To be useful and valid for a particular purpose in a given population, an instrument must not only tap relevant domains; even more importantly, the domains must be represented by relevant items that are in the correct range to adequately assess the population under study, and the instrument must possess the psychometric properties that substantiate its use in that population. There is no evidence to date that the WHOQOL-100 possesses the requisite sensitivity among IPF patients. That reason alone would render premature the conclusion that the WHOQOL-100 is adequate for studies in this population.
We would argue further that there is little reason for confidence that any of the existing measurement instruments that have been used in patients with IPF would be sufficiently sensitive for the purposes we are interested in – or that they would be more sensitive than an instrument specifically designed to address the concerns of patients with IPF. The instruments that we examined in this study focus on some aspects of disease that are not relevant to patients with IPF, they define or operationalize important domains in ways that make them less relevant for IPF, they miss potentially important domains altogether, their scales may be out of the range necessary to reflect the experiences of patients with IPF, and the steps between response options may be too great to capture important differences among IPF patients – or within the same IPF patient over time. All of these features tend to detract from the face validity of these instruments for IPF patients. If these instruments were used to evaluate IPF patients over time, their inclusion of items that cover less relevant topics may introduce variance into patients' scores that would tend to obscure, rather than reveal, changes in quality of life specifically associated with IPF or its therapy. Further, their omission of items on more relevant dimensions means that these instruments would not be able to reflect changes on those aspects at all.

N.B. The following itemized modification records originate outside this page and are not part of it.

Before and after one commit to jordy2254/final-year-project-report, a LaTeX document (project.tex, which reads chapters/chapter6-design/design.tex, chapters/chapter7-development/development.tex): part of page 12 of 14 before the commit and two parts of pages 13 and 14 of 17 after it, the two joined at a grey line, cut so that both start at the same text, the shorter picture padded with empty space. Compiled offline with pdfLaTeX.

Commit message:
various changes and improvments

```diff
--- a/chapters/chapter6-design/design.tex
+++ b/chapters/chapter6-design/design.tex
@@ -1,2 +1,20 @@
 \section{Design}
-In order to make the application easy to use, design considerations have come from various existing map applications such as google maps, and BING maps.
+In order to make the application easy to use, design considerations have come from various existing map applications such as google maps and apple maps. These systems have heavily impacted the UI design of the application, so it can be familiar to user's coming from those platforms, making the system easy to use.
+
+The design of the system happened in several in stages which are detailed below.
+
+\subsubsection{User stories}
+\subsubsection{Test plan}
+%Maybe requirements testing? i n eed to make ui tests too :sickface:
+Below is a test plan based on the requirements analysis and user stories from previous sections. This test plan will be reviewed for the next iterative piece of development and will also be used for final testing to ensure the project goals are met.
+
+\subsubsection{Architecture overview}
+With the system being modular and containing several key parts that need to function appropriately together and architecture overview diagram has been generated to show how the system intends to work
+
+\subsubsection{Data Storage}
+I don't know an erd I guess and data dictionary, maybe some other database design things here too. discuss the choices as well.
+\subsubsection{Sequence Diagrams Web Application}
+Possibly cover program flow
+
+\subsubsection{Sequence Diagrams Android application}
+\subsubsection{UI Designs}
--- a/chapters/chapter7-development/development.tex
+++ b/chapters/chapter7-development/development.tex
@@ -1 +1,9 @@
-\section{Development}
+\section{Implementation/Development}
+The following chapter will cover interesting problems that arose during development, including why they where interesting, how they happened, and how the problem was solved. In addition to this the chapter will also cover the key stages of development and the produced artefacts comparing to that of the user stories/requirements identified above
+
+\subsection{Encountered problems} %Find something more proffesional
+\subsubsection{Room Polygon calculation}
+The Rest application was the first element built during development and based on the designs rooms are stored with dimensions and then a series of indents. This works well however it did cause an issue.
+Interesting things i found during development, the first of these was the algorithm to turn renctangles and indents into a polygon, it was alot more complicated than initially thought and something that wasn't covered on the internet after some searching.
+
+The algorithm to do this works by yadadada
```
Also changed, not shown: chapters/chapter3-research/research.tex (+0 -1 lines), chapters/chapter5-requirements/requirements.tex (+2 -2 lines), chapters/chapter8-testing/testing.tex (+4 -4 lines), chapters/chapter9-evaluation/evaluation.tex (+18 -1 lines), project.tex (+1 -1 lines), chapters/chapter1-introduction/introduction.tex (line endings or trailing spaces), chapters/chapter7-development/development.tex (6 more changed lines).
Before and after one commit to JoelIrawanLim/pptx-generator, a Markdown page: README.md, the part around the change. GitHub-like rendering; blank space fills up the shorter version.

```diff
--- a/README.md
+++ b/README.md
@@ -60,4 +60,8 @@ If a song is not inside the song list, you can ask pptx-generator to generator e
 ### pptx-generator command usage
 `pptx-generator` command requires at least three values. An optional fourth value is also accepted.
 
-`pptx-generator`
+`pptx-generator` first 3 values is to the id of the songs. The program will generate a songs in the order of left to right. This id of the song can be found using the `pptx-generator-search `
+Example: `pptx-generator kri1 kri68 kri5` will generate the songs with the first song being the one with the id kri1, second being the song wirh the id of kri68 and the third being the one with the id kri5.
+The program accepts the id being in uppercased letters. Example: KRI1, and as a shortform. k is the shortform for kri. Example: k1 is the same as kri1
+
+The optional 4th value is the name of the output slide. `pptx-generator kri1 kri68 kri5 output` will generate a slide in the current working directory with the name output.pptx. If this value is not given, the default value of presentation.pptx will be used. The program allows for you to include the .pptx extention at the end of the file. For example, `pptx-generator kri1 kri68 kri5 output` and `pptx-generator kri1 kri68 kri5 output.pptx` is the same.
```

While our study enrolled only 20 patients from one center, our sample included patients of varying age, with a broad range of disease duration, and representing the full spectrum of IPF disease. Some patients were diagnosed a short time before their focus group or interview, others were listed for lung transplantation at the time of the study, and some were in hospice care. While no study is absolutely free of bias, we attempted to minimize it by allowing the themes and items to emerge from the data.